Why Fruit Thinning is So Important

Why Fruit Thinning is So Important

Less is More: thin your fruit crops for bigger, better results

This winter and spring, we have had perfect weather for fruit trees, seeing huge bouquets of blooms on pears, peaches, apples, plums & more! If you’re very lucky, you might have a fruit tree loaded with tiny little fruits right now. For your own good, you need to go outside and pick most of them off right now…we mean it. We know it sounds counterintuitive, but thinning fruit is an essential process if you wish to harvest high-quality fruit.

Fruit trees often set more fruits than they are able to support, which leads to one of two outcomes.

1) the tree is unable to put enough resources into each fruit, resulting in many small fruits with little to no flavor
2) the tree gets really stressed out from the demand, and it drops all the fruit before any of it ripens

You must remove some of the young fruits to create a crop load your tree can fully ripen without undue stress.

There are no concrete rules on how much to thin. In general, the smaller/younger a tree is the less fruit it should be allowed to ripen. Thin, tight clusters of fruit or just one fruit, remove fruit so there is only one every 6” or so along each stem. Feel free to play with these rules & see the results for yourself. Trial & error is a critical part of gardening.

Thinning is a great opportunity to remove inferior fruits; toss fruit that shows any kind of damage or are of below average size. If you can’t reach all the fruits by hand, give the trunk a good shake, a little bit at a time. Even this simple technique can make a difference on a tree that is overloaded with fruit.

Maintaining a smaller fruit tree makes thinning easiest.
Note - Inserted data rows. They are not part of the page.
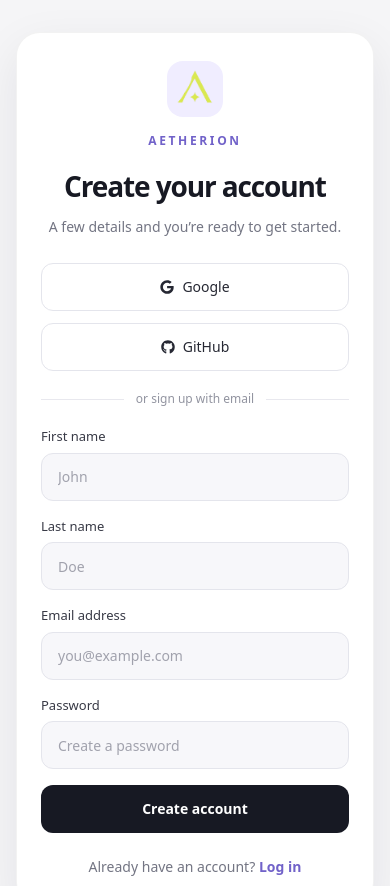
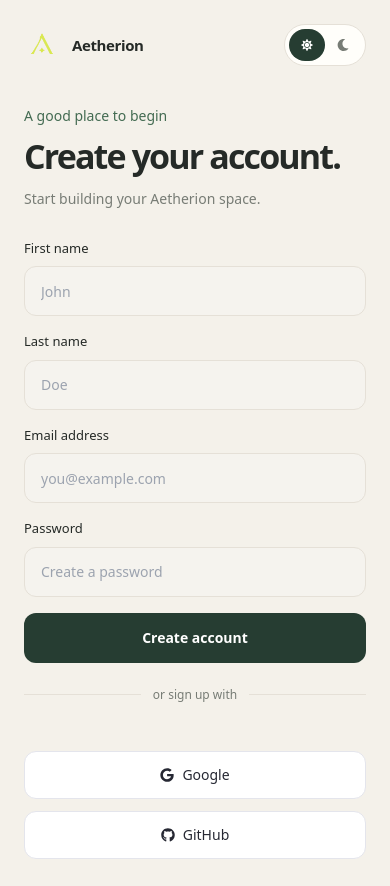
Before and after one commit to PrithwishDas101/Aetherion, a React (Vite) app in the folder client/: page /signup in a window 390 px wide. Shown: the top 886 px of the page. Built offline with nearby package versions, Linux system fonts and the light colour scheme; no server answers.

Commit message:
Build responsive split auth signup with theme toggle

```diff
--- a/client/src/pages/Signup.jsx
+++ b/client/src/pages/Signup.jsx
@@ -7,13 +7,12 @@ import { signupUser } from "../apiCalls/authApi.js";
 import { hideLoader, showLoader } from "../redux/sliceLoader.js";
 import compressImage from "../utils/compressImage.js";
 import { logSafeClientError } from "../utils/safeLogging.js";
+import AuthLayout from "../components/AuthLayout.jsx";
 import OAuthButtons from "../components/OAuthButtons.jsx";
 
 function Signup() {
   const dispatch = useDispatch();
-
   const navigate = useNavigate();
-
   const [user, setUser] = useState({
     firstName: "",
     lastName: "",
@@ -22,39 +21,28 @@ function Signup() {
   });
 
   const fileInputRef = useRef(null);
-
   const [profilePreview, setProfilePreview] = useState(null);
   const [profileFile, setProfileFile] = useState(null);
   const [profileUploadError, setProfileUploadError] = useState("");
 
   async function onFormSubmit(event) {
     event.preventDefault();
-
     try {
       dispatch(showLoader());
-
       const formData = new FormData();
-
       formData.append("firstName", user.firstName);
       formData.append("lastName", user.lastName);
       formData.append("email", user.email);
       formData.append("password", user.password);
-
-      if (profileFile) {
-        formData.append("profilePic", profileFile);
-      }
+      if (profileFile) formData.append("profilePic", profileFile);
 
       const response = await signupUser(formData);
-
       if (response.success && response.token && response.user) {
         localStorage.setItem("token", response.token);
-
         toast.success("Account created.");
-
         navigate("/", { replace: true });
       } else if (response.success) {
         toast("Sign in to continue.", { icon: null });
-
         navigate("/login", {
           replace: true,
           state: { email: user.email.trim().toLowerCase() },
@@ -63,10 +51,7 @@ function Signup() {
         toast.error(response.message);
       }
     } catch (error) {
-      toast.error(
-        error.response?.data?.message ||
-        "Something went wrong. Please try again.",
-      );
+      toast.error(error.response?.data?.message || "Something went wrong. Please try again.");
     } finally {
       dispatch(hideLoader());
     }
@@ -74,71 +59,59 @@ function Signup() {
 
   const handleProfilePictureChange = async (event) => {
     const file = event.target.files?.[0];
-
-    if (!file) {
-      return;
-    }
-
+    if (!file) return;
     setProfileUploadError("");
-
     try {
       const compressedFile = await compressImage(file);
-
       console.log("Signup profile image compressed");
-
       setProfileFile(compressedFile);
-
       const previewUrl = URL.createObjectURL(compressedFile);
-
       setProfilePreview(previewUrl);
     } catch (error) {
       logSafeClientError("Signup profile image compression", error);
-
-      setProfileUploadError(
-        "Couldn't process that image. Please try another one.",
-      );
+      setProfileUploadError("Couldn't process that image. Please try another one.");
     }
   };
 
   return (
-    <main className="flex min-h-screen items-center justify-center bg-[#F5F5F7] px-4 py-8 font-sans text-[#171923]">
-      <section className="w-full max-w-[480px] rounded-[24px] border border-black/[0.05] bg-white px-6 py-7 shadow-[0_16px_48px_rgba(22,24,40,0.08)] sm:px-9 sm:py-8">
-        <header className="text-center">
-          <div className="mx-auto flex h-14 w-14 items-center justify-center overflow-hidden rounded-2xl bg-[#F0EDFF]">
-            <img src="/images/logo.png" alt="Aetherion logo" className="h-full w-full object-contain" />
+    <AuthLayout page="signup">
+      <div>
+        <p className="text-sm font-medium text-[var(--auth-accent)]">A good place to begin</p>
+        <h1 className="mt-3 text-[34px] font-semibold leading-[1.08] tracking-[-0.055em] text-[var(--auth-text)] sm:text-[38px]">Create your account.</h1>
+        <p className="mt-3 text-sm leading-6 text-[var(--auth-muted)]">Start building your Aetherion space.</p>
       </div>
-          <p className="mt-4 text-xs font-semibold uppercase tracking-[0.22em] text-[#7162C9]">Aetherion</p>
-          <h1 className="mt-4 text-[28px] font-semibold tracking-[-0.04em] text-[#171923] sm:text-[30px]">Create your account</h1>
-          <p className="mt-2 text-sm leading-6 text-[#737583]">A few details and you’re ready to get started.</p>
-        </header>
-        <div className="mt-6"><OAuthButtons /></div>
-        <div className="my-5 flex items-center gap-3 text-xs text-[#9294A0]">
-          <span className="h-px flex-1 bg-[#E8E8EE]" /><span>or sign up with email</span><span className="h-px flex-1 bg-[#E8E8EE]" />
-        </div>
-        <form onSubmit={onFormSubmit} className="space-y-4">
+
+      <form onSubmit={onFormSubmit} className="mt-7 space-y-4">
         <div className="grid grid-cols-1 gap-4 sm:grid-cols-2">
           <div>
-              <label htmlFor="firstName" className="mb-1.5 block text-[13px] font-medium text-[#383A46]">First name</label>
-              <input id="firstName" name="firstName" type="text" autoComplete="given-name" placeholder="John" value={user.firstName} onChange={(e) => setUser({ ...user, firstName: e.target.value })} className="h-12 w-full rounded-xl border border-[#E4E5EC] bg-[#F7F7FA] px-4 text-sm text-[#171923] outline-none transition placeholder:text-[#A1A2AD] focus:border-[#8B7CF6] focus:bg-white focus:ring-4 focus:ring-[#8B7CF6]/10" />
+            <label htmlFor="firstName" className="mb-2 block text-[13px] font-medium text-[var(--auth-text)]">First name</label>
+            <input id="firstName" name="firstName" type="text" autoComplete="given-name" required placeholder="John" value={user.firstName} onChange={(event) => setUser({ ...user, firstName: event.target.value })} className="h-[50px] w-full rounded-xl border border-[var(--auth-border)] bg-[var(--auth-input)] px-4 text-sm text-[var(--auth-text)] outline-none transition placeholder:text-[var(--auth-muted)]/70 focus:border-[var(--auth-accent)] focus:ring-4 focus:ring-[var(--auth-accent)]/10" />
           </div>
           <div>
-              <label htmlFor="lastName" className="mb-1.5 block text-[13px] font-medium text-[#383A46]">Last name</label>
-              <input id="lastName" name="lastName" type="text" autoComplete="family-name" placeholder="Doe" value={user.lastName} onChange={(e) => setUser({ ...user, lastName: e.target.value })} className="h-12 w-full rounded-xl border border-[#E4E5EC] bg-[#F7F7FA] px-4 text-sm text-[#171923] outline-none transition placeholder:text-[#A1A2AD] focus:border-[#8B7CF6] focus:bg-white focus:ring-4 focus:ring-[#8B7CF6]/10" />
+            <label htmlFor="lastName" className="mb-2 block text-[13px] font-medium text-[var(--auth-text)]">Last name</label>
+            <input id="lastName" name="lastName" type="text" autoComplete="family-name" required placeholder="Doe" value={user.lastName} onChange={(event) => setUser({ ...user, lastName: event.target.value })} className="h-[50px] w-full rounded-xl border border-[var(--auth-border)] bg-[var(--auth-input)] px-4 text-sm text-[var(--auth-text)] outline-none transition placeholder:text-[var(--auth-muted)]/70 focus:border-[var(--auth-accent)] focus:ring-4 focus:ring-[var(--auth-accent)]/10" />
           </div>
         </div>
         <div>
-            <label htmlFor="email" className="mb-1.5 block text-[13px] font-medium text-[#383A46]">Email address</label>
-            <input id="email" name="email" type="email" autoComplete="email" placeholder="you@example.com" value={user.email} onChange={(e) => setUser({ ...user, email: e.target.value })} className="h-12 w-full rounded-xl border border-[#E4E5EC] bg-[#F7F7FA] px-4 text-sm text-[#171923] outline-none transition placeholder:text-[#A1A2AD] focus:border-[#8B7CF6] focus:bg-white focus:ring-4 focus:ring-[#8B7CF6]/10" />
+          <label htmlFor="email" className="mb-2 block text-[13px] font-medium text-[var(--auth-text)]">Email address</label>
+          <input id="email" name="email" type="email" autoComplete="email" required placeholder="you@example.com" value={user.email} onChange={(event) => setUser({ ...user, email: event.target.value })} className="h-[50px] w-full rounded-xl border border-[var(--auth-border)] bg-[var(--auth-input)] px-4 text-sm text-[var(--auth-text)] outline-none transition placeholder:text-[var(--auth-muted)]/70 focus:border-[var(--auth-accent)] focus:ring-4 focus:ring-[var(--auth-accent)]/10" />
         </div>
         <div>
-            <label htmlFor="password" className="mb-1.5 block text-[13px] font-medium text-[#383A46]">Password</label>
-            <input id="password" name="password" type="password" autoComplete="new-password" placeholder="Create a password" value={user.password} onChange={(e) => setUser({ ...user, password: e.target.value })} className="h-12 w-full rounded-xl border border-[#E4E5EC] bg-[#F7F7FA] px-4 text-sm text-[#171923] outline-none transition placeholder:text-[#A1A2AD] focus:border-[#8B7CF6] focus:bg-white focus:ring-4 focus:ring-[#8B7CF6]/10" />
+          <label htmlFor="password" className="mb-2 block text-[13px] font-medium text-[var(--auth-text)]">Password</label>
+          <input id="password" name="password" type="password" autoComplete="new-password" required placeholder="Create a password" value={user.password} onChange={(event) => setUser({ ...user, password: event.target.value })} className="h-[50px] w-full rounded-xl border border-[var(--auth-border)] bg-[var(--auth-input)] px-4 text-sm text-[var(--auth-text)] outline-none transition placeholder:text-[var(--auth-muted)]/70 focus:border-[var(--auth-accent)] focus:ring-4 focus:ring-[var(--auth-accent)]/10" />
         </div>
-          <button type="submit" className="h-12 w-full rounded-xl bg-[#171923] text-sm font-semibold text-white transition duration-150 hover:bg-[#2C2E3B] active:scale-[0.99] focus-visible:outline-none focus-visible:ring-4 focus-visible:ring-[#8B7CF6]/25">Create account</button>
+        <button type="submit" className="h-[50px] w-full rounded-xl bg-[var(--auth-primary)] px-4 text-sm font-semibold text-[var(--auth-primary-text)] transition duration-150 hover:opacity-90 active:scale-[0.99] focus-visible:outline-none focus-visible:ring-4 focus-visible:ring-[var(--auth-accent)]/25">Create account</button>
       </form>
-        <p className="mt-6 text-center text-sm text-[#737583]">Already have an account? <Link to="/login" className="font-semibold text-[#7162C9] transition hover:text-[#5545B5]">Log in</Link></p>
-      </section>
-    </main>
+
+      <div className="my-6 flex items-center gap-3 text-xs text-[var(--auth-muted)]">
+        <span className="h-px flex-1 bg-[var(--auth-border)]" />
+        <span>or sign up with</span>
+        <span className="h-px flex-1 bg-[var(--auth-border)]" />
+      </div>
+      <OAuthButtons />
+
+      <p className="mt-7 text-center text-sm text-[var(--auth-muted)]">Already have an account? <Link to="/login" className="font-semibold text-[var(--auth-accent)] underline-offset-4 transition hover:underline">Log in</Link></p>
+    </AuthLayout>
   );
 }
 
```
Lines whose indentation alone changed are shown as unchanged.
Stop by our Home & Garden Showplace to get a copy of the book “Grow a Little Fruit Tree” by Ann Ralph for a clear, concise guide to all things fruit trees.